* [WHAT IS NEEDED]: Report only the number of lines in the following entries where the word "fonts" occurs.

* [SOURCE DATA]:

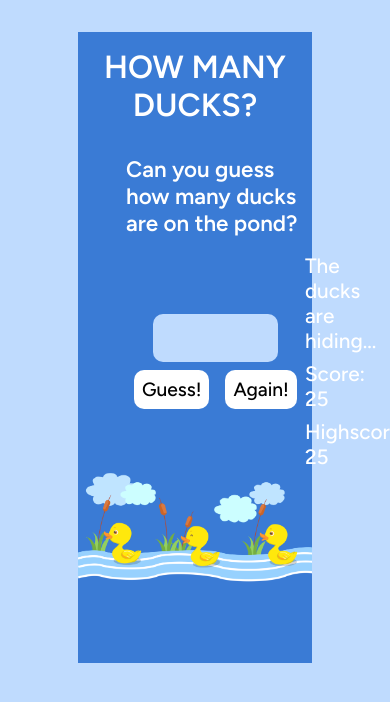
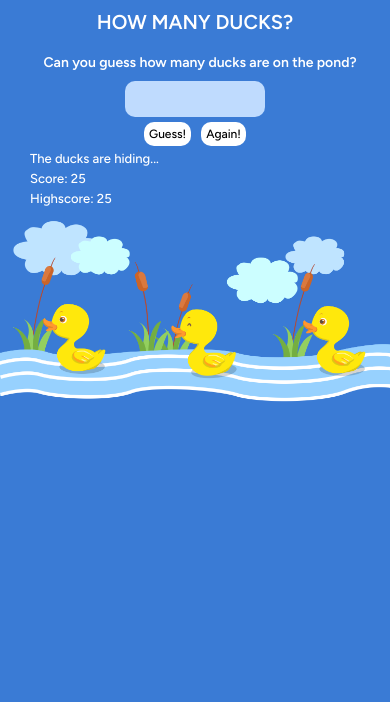
Before and after one commit to Irinap99/Duck-Game, a plain HTML site: page index.html in a window 390 px wide. Drawn offline with Linux system fonts and the light colour scheme.

Commit message:
mobile query

```diff
--- a/index.html
+++ b/index.html
@@ -5,6 +5,7 @@
     <meta name="viewport" content="width=device-width, initial-scale=1.0" />
     <script defer src="script.js"></script>
     <link rel="stylesheet" href="styles.css" />
+    <link rel="stylesheet" href="queries.css" />
     <link rel="preconnect" href="https://fonts.googleapis.com" />
     <link rel="preconnect" href="https://fonts.gstatic.com" crossorigin />
     <link
--- /dev/null
+++ b/queries.css
@@ -0,0 +1,25 @@
+@media (max-width: 85rem) {
+  body {
+    background-color: #3a7bd5;
+  }
+  .container {
+    max-width: 100%;
+    max-height: 100%;
+  }
+
+  .header_title {
+    margin-top: 0;
+  }
+
+  .header_subtitle {
+    margin-left: 1rem;
+    text-align: center;
+  }
+
+  .game {
+    flex-direction: column;
+  }
+  .game-right {
+    width: 100%;
+  }
+}
--- a/styles.css
+++ b/styles.css
@@ -10,8 +10,11 @@
   --grey: #eeeded;
 }
 
+html {
+  font-size: 62.5%;
+}
+
 body {
-  font-size: 62.5%;
   background-color: var(--blue);
   font-family: "Figtree", sans-serif;
 }
```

* [EXERCISE RESPONSE]: 3